You also could not focus the camera. You had to focus your subject. Small shuffles back and forth would place them in that tiny zone of critical sharpness. Then they had to hold that position for about 30 seconds while the interior workings of the camera got spooled up, the lights got shut, and the flash fired. Not easy to do. Especially on point.
If anybody’s wondering about the color of these, what you are seeing is the natural, and occasionally inconsistent color palette of the Polaroid material, not to mention some pretty rough copy work. The entire image, with the chemical tailing that is a trademark of the Polaroid process, is about eight plus feet tall. Naturally, I wasn’t content trying for a sharp, static photo with this behemoth camera. We experimented with introducing just a touch of motion.
Jenny was so magnificent posing for this beast of a camera that we were able to knock out 6 Giant Polaroids in one day. (The fact she was excellent at holding poses was truly fortunate for me, as at the time, each sheet of Polaroid cost $300, and this was my own gig. No client paying the bill for the photos.) At the end, she posed with few of these life sized replicas of herself.
It was a wonderful day in the studio. For my part, I had to wrangle the sheer size, complexity and balky nature of this camera into a responsive instrument that could capture Jenny’s wonderfully held moments and movements. For Jenny, it was an exercise in discipline and precision, two concepts she’s quite familiar with. She is, I’ll venture to say, the only ballerina in the world who has ever posed for the Giant Polaroid. I’m fond of the images we made, even though they’ve been seen by about a dozen people. They remain rolled up in a tube in my basement. (Except for the one I gave Jenny, who in turn gave it to her parents. Geez, I hope they have a big house.) Perhaps someday a balletomane, or a museum devoted to ballet might offer a home for them. Who knows, after I’m gone, they might even be valuable. (As my friend Ronnie, who has collected a bit of my work, says, “I’m going to have you whacked. That way some your stuff might be worth something.”)
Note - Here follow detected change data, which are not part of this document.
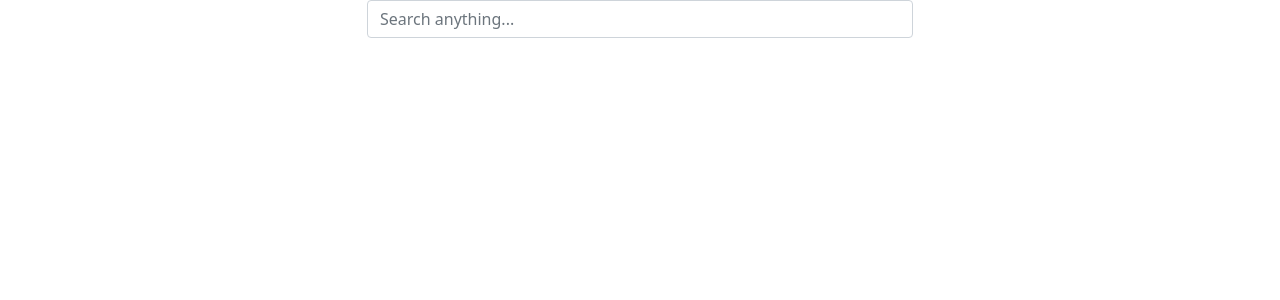
Repository: AlisaSkryp/photoblog
Page: index.html
These files come from the project's save history. The page is drawn as it stood at one moment and after a run of saves; the edit follows.
The browser window is 1280 px wide. The pictures show the whole page.

Above is the page before, as saved 2023-04-09 18:36:25.

After the next 2 saves:
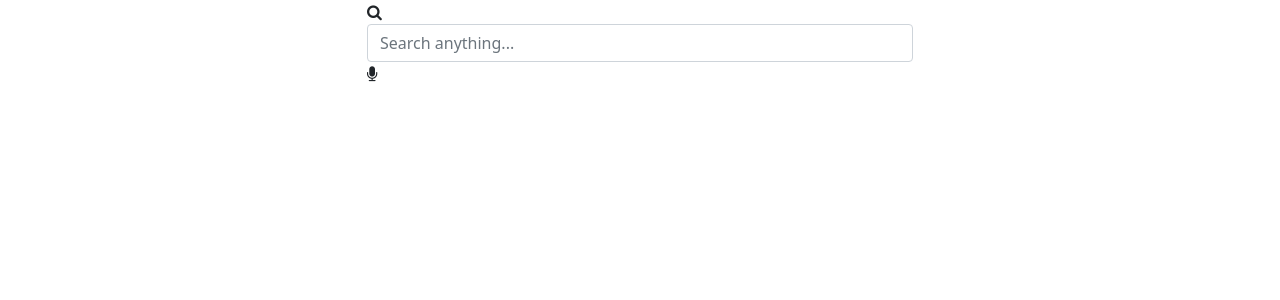
The 2 saves are shown as one change because they came seconds apart.
The last was saved 5 s later.
--- a/index.html
+++ b/index.html
@@ -5,7 +5,7 @@
 	<meta http-equiv="X-UA-Compatible" content="IE=edge">
 	<meta name="viewport" content="width=device-width, initial-scale=1.0">
 	<link href="https://cdn.jsdelivr.net/npm/bootstrap@5.0.2/dist/css/bootstrap.min.css" rel="stylesheet" integrity="sha384-EVSTQN3/azprG1Anm3QDgpJLIm9Nao0Yz1ztcQTwFspd3yD65VohhpuuCOmLASjC" crossorigin="anonymous">
-<l
+<link href="https://cdnjs.cloudflare.com/ajax/libs/font-awesome/4.7.0/css/font-awesome.min.css"
 <link rel="stylesheet" href="style.css">
 </head>
 <body>
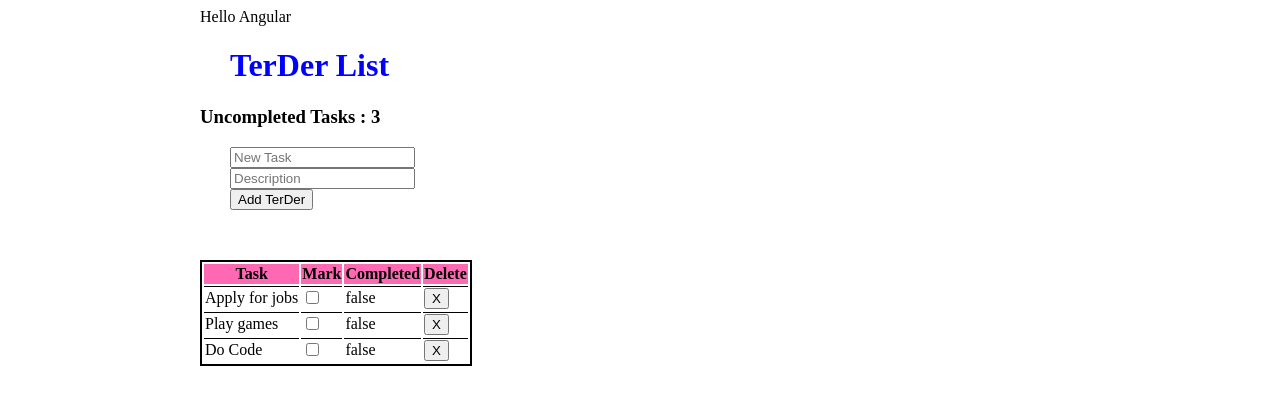
Repository: dstumpe264/AngularTodo
Page: http://localhost/MVCProject/
The author's editor kept a copy of each file at every save. The page is drawn from the files as they stood at one save, then again after the next save.
The browser window is 1280 px wide. The pictures show the whole page.
Some web libraries are served in a nearby version. The page is served by Tomcat 9. Other server files are loaded and not shown.

Above is the page before, as saved 2018-01-05 18:25:29.

### MVCProject/WebContent/index.html
<!DOCTYPE html>
<html ng-app="appModule">
<head>
<meta charset="UTF-8">
<title>ngTodo</title>
<script
	src=https://cdnjs.cloudflare.com/ajax/libs/angular.js/1.5.7/angular.min.js>
</script>
<script src="https://ajax.googleapis.com/ajax/libs/jquery/3.2.1/jquery.min.js"></script>
<script src='app/appModule/app.module.js'></script>
<script src='app/appModule/todoList/todoList.component.js'></script>
<script src='app/appModule/todo.service.js'></script>
<link rel="stylesheet" type="text/css" href="css/app.css">
</head>
<body>
{{ 'Hello Angular' }}
<br>
<todo-list></todo-list>
</body>
</html>

### MVCProject/WebContent/app/appModule/app.module.js
angular.module('appModule', []);

### MVCProject/WebContent/app/appModule/todoList/todoList.component.js


angular.module('appModule')
.component('todoList',{
	templateUrl : 'app/appModule/todoList/todoList.component.html',
	controller :	 function(todoService) {
		var vm = this;


		vm.selected = null;
		vm.edit = null;


	    vm.todos = [];

	    vm.todos = todoService.index();

	    vm.getNumTodos = function(todos){
	    	var counter = 0;
	    		todos.forEach(function(todo){
	    			if (todo.completed === false) {
						counter++;
					}
	    		})
	    		return counter;
	    }

	    vm.addTodo = function(todo){
	    		todoService.create(todo);
	    		vm.todos = todoService.index();
	    }


			vm.detailedView = function(todo){
				var copy = angular.copy(todo);
				vm.selected = copy;
			}

			vm.setEditTodo = function(todo){
				vm.editTodo = angular.copy(vm.selected);

			}
			vm.updateTodo = function(todo){
				todoService.update(todo);
				vm.selected = null;
			}
			vm.displayTable = function(){
				vm.selected = null;
			}
			vm.destroy = function(todo){
				console.log(todo);
				todoService.destroy(todo);
				vm.todos = todoService.index();
				vm.selected = null;
			}

	},
	controllerAs : 'vm'
})

### MVCProject/WebContent/app/appModule/todo.service.js
angular.module('appModule')
.factory('todoService', function(){
	var service = {};

	var todos = [
        {
	          id : 1,
	          task : 'Apply for jobs',
	          description : '',
	          completed : false
	        },
	        {
	          id : 2,
	          task : 'Play games',
	          description : '',
	          completed : false
	        },
	        {
	          id : 3,
	          task : 'Do Code',
	          description : '',
	          completed :  false
	        }
	];

	service.index = function(){
		return todos;
	};
	service.create = function(todo){
		var copy = angular.copy(todo);
//		todo.description = '';
		todo.completed = false;
		todo.id = generateId();
		todos.push(todo);
	};
    var generateId = function() {
  	  return todos[todos.length-1].id + 1;
  	};

	service.update = function(todo){
		todos.forEach(function(item, index, array){
			if (item.id === todo.id) {
				array.splice(index, 1, todo);
			}
		});
	};

	service.destroy = function(todo){
		todos.forEach(function(item, index, array){
			if (item.id === todo.id) {
				array.splice(index, 1);
			}
		});

	};

	return service;
})

### MVCProject/WebContent/css/app.css
body{
	margin-left: 200px;
}
h1{
  color: blue;
  margin-left:30px;
}
table{
  border: 2px solid;
  margin-top: 50px;
}
td{
  border-top: solid 1px;
}
thead{
	background-color: hotpink;
}
.detail{
	width: 35%;
	border: solid 2px;
	text-align: center;
	  margin-top: 50px;
}
.add{
	margin-left:30px;
}

### MVCProject/WebContent/app/appModule/todoList/todoList.component.html
<h1>TerDer List</h1>
<h3>Uncompleted Tasks : {{vm.getNumTodos(vm.todos)}}</h3>
<form ng-hide="vm.selected" class="add">
  <input type="text" placeholder="New Task" ng-model="todo.task"><br>
  <input type="text" placeholder="Description" ng-model="todo.description"><br>
  <input type="submit" ng-click="vm.addTodo(todo); todo = {}" value="Add TerDer">
</form>
<table ng-show="!vm.selected">
  <thead>
    <tr>
      <th>Task</th>
      <th>Mark</th>
      <th>Completed</th>
      <th>Delete</th>
    </tr>
</thead>
  <tbody>
    <tr ng-repeat="todo in vm.todos">
      <td ng-click="vm.detailedView(todo)">{{todo.task}}</td>
      <td><input type="checkbox" ng-model="todo.completed">  </td>
      <td>{{todo.completed}}</td>
      <td><button type="button" ng-click="vm.destroy(todo)">X</button></td>
    </tr>
  </tbody>
</table>
<div class="detail" ng-model="vm.selected" ng-show="vm.selected">
<h2>Detailed View</h1>
<hr>
  <h2>Task: {{vm.selected.task}}</h2>
  <h4>Description: {{vm.selected.description}}</h4>
  <h4>Completed: {{vm.selected.completed}}</h4>
  <div ng-model="vm.editTodo" ng-show="vm.editTodo">
    <form>
      <input type="text" placeholder="Task" ng-model="vm.editTodo.task"><br>
      <input type="text" placeholder="Description" ng-model="vm.editTodo.description"><br>
      <input type="submit" ng-click="vm.updateTodo(vm.editTodo); vm.editTodo = false" value="Save">
      <input type="submit" ng-click="vm.editTodo = null" value="Cancel">
    </form>
  </div>
  <button type="button" ng-click="vm.setEditTodo()">Edit</button>
  <button type="button" ng-click="vm.destroy(vm.selected)">Delete</button>
  <button type="button" ng-click="vm.displayTable(); vm.editTodo = null">Return</button>
</div>

After the next save:
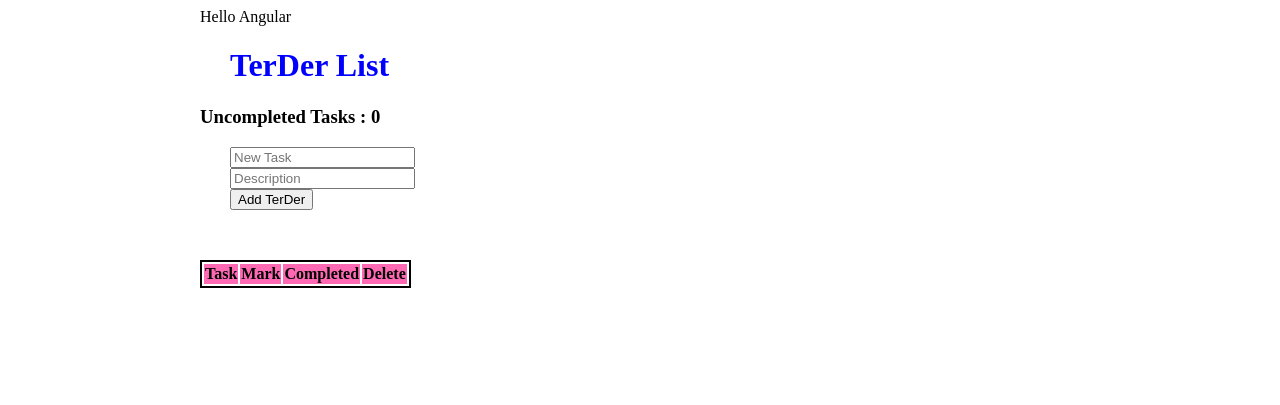
Saved 6 min 53 s later.
--- a/MVCProject/WebContent/app/appModule/todo.service.js
+++ b/MVCProject/WebContent/app/appModule/todo.service.js
@@ -2,26 +2,9 @@ angular.module('appModule')
 .factory('todoService', function(){
 	var service = {};
 
-	var todos = [
-        {
-	          id : 1,
-	          task : 'Apply for jobs',
-	          description : '',
-	          completed : false
-	        },
-	        {
-	          id : 2,
-	          task : 'Play games',
-	          description : '',
-	          completed : false
-	        },
-	        {
-	          id : 3,
-	          task : 'Do Code',
-	          description : '',
-	          completed :  false
-	        }
-	];
+	var todos = [];
+
+
 
 	service.index = function(){
 		return todos;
It’s been equally wonderful to watch from afar as she has fought through personal struggles, dropped out of dance for a while, and then returned to the stage as a principal dancer. She has always talked straight up about the life of a ballerina, and her struggles with her weight. Her talent and candor, I feel, make her a beacon in the dance world, which prefers to keep the pain, the anorexia, the sweat and the tears behind the curtain. Ballerinas look amazing on stage. Offstage, their bodies can be just as beat up as an NFL offensive lineman.
Jenny’s handled this week with typical aplomb and grace. She did not attack, nor demand apologies. Jenny’s not a 16 year old stick in pointe shoes. She’s a woman. And, as she said, quite directly, in response to Mr. Macauley’s column, “I’m not overweight.” Twyla Tharp once said of her, “Jenifer is a major talent; she is gorgeous; she has qualities few dancers do. She radiates what she is–a very good person. That combination of real beauty and talent and warmth made her a logical choice. Jenifer has a very clear, clean technique and her exceptional musicality is a factor; she is an intelligent person. In a partnership, Jenifer has a female quality that is marvelous.”
She is marvelous. She’s a woman who flies. More tk….